Proving just how far sneakers have come in pop culture, the shoes are now even a darling of museums such as at Toronto’s Bata Shoe Museum, which mounted a traveling exhibition in 2013, “Out of the Box: The Rise of Sneaker Culture.” The exhibit posited the sneaker not only as a cultural icon but also a political symbol with an ever-changing dialogue between those who make sneakers and those who wear them. “Museum visitors had the opportunity to explore the historical beginnings of the sneaker from its emergence in the 19th century to becoming one of the most democratic forms of footwear in the 20th century to its current position as status symbol and icon of urban culture,” the museum noted of the exhibit, which featured 120+ pairs of sneakers.

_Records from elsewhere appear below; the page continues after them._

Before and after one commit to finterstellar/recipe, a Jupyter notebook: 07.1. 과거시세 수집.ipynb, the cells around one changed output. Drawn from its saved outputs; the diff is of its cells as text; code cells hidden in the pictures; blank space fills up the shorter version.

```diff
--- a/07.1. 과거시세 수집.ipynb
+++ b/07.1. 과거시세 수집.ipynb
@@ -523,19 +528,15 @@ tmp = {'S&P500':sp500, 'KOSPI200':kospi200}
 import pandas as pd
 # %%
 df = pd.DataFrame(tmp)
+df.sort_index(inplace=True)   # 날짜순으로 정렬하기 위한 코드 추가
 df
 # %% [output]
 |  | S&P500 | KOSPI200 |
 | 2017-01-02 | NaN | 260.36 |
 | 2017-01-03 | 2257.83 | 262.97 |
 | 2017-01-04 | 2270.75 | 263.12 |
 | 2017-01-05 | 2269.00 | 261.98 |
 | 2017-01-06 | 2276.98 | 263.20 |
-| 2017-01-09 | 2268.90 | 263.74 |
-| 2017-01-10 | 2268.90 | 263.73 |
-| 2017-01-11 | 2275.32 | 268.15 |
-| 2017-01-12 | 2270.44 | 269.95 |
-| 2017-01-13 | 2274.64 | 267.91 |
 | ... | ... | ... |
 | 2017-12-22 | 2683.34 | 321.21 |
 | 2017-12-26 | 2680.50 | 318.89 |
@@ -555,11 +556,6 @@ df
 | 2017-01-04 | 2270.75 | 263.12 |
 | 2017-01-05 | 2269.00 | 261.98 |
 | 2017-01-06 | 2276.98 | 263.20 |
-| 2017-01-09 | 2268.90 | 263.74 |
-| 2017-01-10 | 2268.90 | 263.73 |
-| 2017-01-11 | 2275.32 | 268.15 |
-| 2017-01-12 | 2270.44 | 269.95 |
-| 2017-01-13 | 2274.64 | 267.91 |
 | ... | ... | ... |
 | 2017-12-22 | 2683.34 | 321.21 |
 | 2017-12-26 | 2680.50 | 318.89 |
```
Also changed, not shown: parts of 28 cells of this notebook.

Ringo Starr’s Adidas sneakers, with custom embroidered star design in red, white and black, went for $2,250 + buyer’s premium in November 2017 at Julien’s Auctions. Photo courtesy of Julien’s Auctions and LiveAuctioneers

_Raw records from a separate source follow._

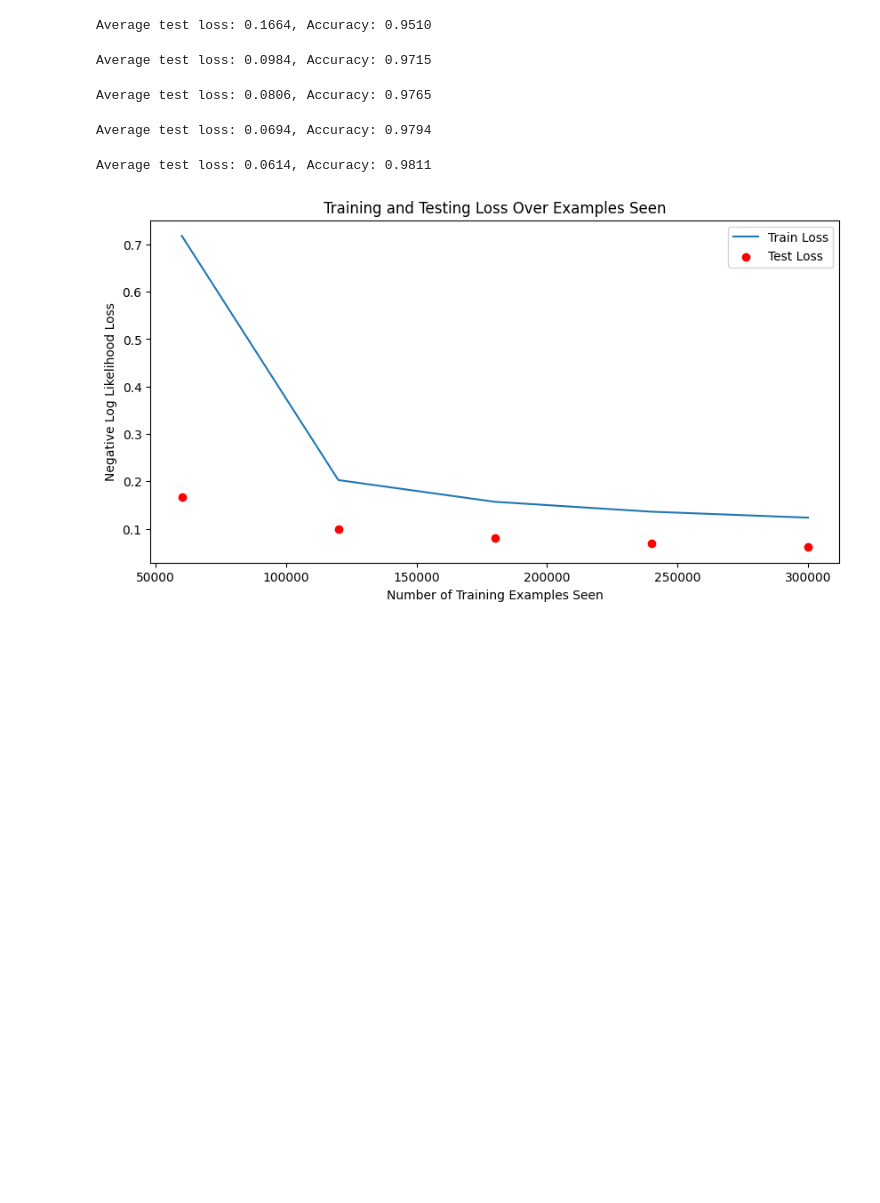
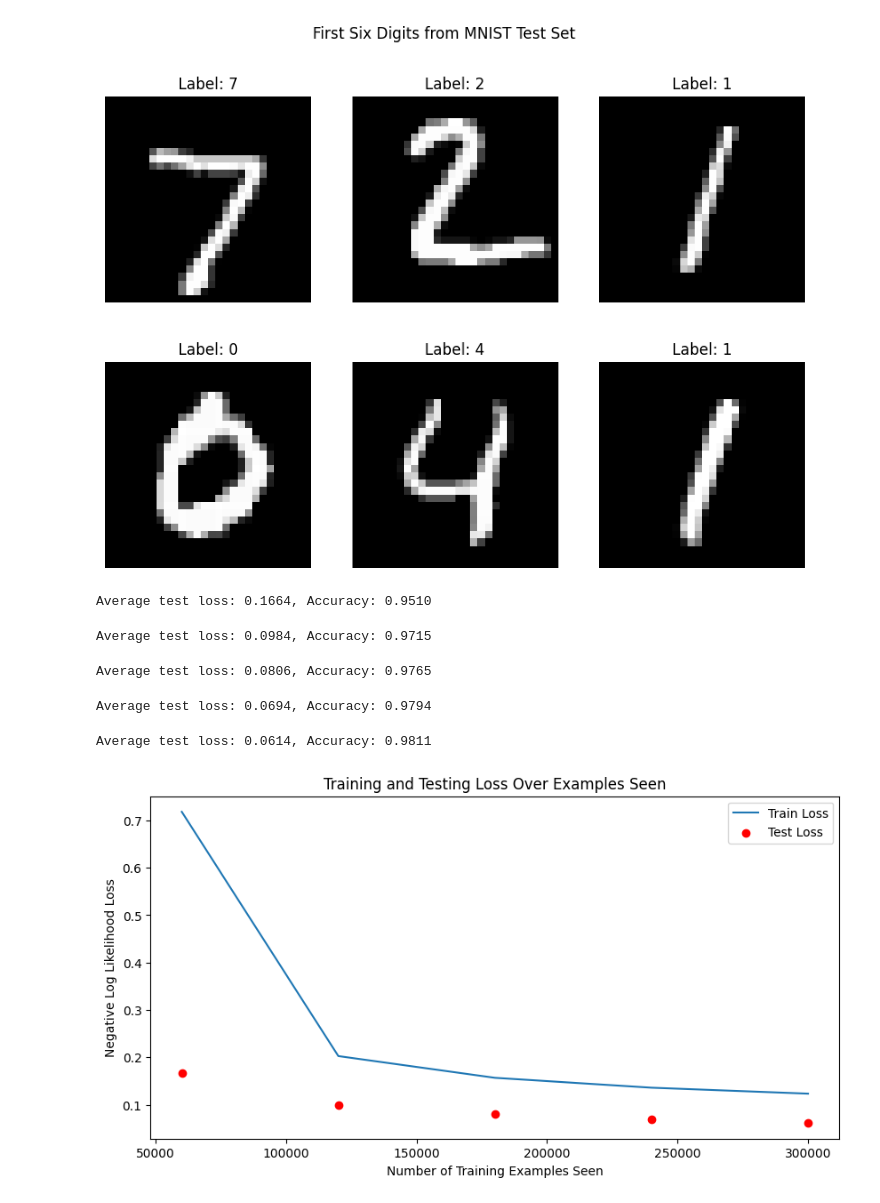
Before and after one commit to adnanamir010/Deep_Network_Recognition, a Jupyter notebook: task1p1.ipynb, the cells around one changed output. Saved outputs shown, nothing was run; the diff lists cells and outputs as text; code cells hidden in the pictures; blank space fills up the shorter version.

```diff
--- a/task1p1.ipynb
+++ b/task1p1.ipynb
@@ -9,6 +10,28 @@ import matplotlib.pyplot as plt
 from tqdm import tqdm
 from networks import MyNetwork, MyGaborNetwork
 import utils
+# %%
+# Load the MNIST test dataset
+test_dataset = torchvision.datasets.MNIST(root='./data', train=False, download=True, transform=transforms.ToTensor())
+
+# Create a figure to display the images
+fig, axs = plt.subplots(2, 3, figsize=(10, 7))
+fig.suptitle('First Six Digits from MNIST Test Set')
+
+# Display the first six digits
+for i in range(6):
+    # Calculate the position of the subplot
+    ax = axs[i // 3, i % 3]
+    # Retrieve the image and label
+    image, label = test_dataset[i]
+    # The image needs to be converted from a torch.Tensor to a numpy array and squeezed (to remove the channel dimension for grayscale images)
+    ax.imshow(image.squeeze(), cmap='gray')
+    ax.set_title(f'Label: {label}')
+    ax.axis('off')
+
+plt.show()
+# %% [output]
+[figure, added]
 # %%
 def main():
 
```
Also changed, not shown: parts of 2 cells of this notebook, 3 other files.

A recent article on Sneakers News featured interviews with four collectors of Nikes. “Since Nike has a far-reaching assortment of models for various sports and styles with everything from mainstream genres like basketball and running to more obscure sub-brands like Nike ACG, collectors can get as general or specific as they want,” the article noted. Many collectors are drawn to renowned specialty categories like Air Jordans, LeBrons and Air Maxes.

Bobbito Garcia, author of Where’d You Get Those? NYC’s Sneaker Culture: 1960-1987, has said sneaker culture has changed much from the early days. Buyers today have infinitely more choices than in the 1970s when there were only a few colors and most sneaker brands issued new models only once a year. Now, brands drop new models nearly every week.

This pair of game-worn Nike Air Jordans, circa 1990, gifted by Michael Jordan to Whitney Houston, sold for $16,000 + buyer’s premium in June 2016 at Heritage Auctions. Photo courtesy of Heritage Auctions and LiveAuctioneers

While basketball sneakers often bring the highest prices, led by Michael Jordan, whose branded sneakers dominate the top 10 prices on LiveAuctioneers, sneakers designed for soccer, skateboarding and other sports are also popular with collectors. For investment-grade collectors, sneakers associated with a particular athlete, and those worn in important games or tournaments, are especially desirable. And whether buying to wear or buying to buy, average collectors have plenty from which to choose. The coolest thing about sneakers, perhaps, is that the varieties are endless, so you’re sure to find a pair that reflects your own personal style and makes you feel like a superstar.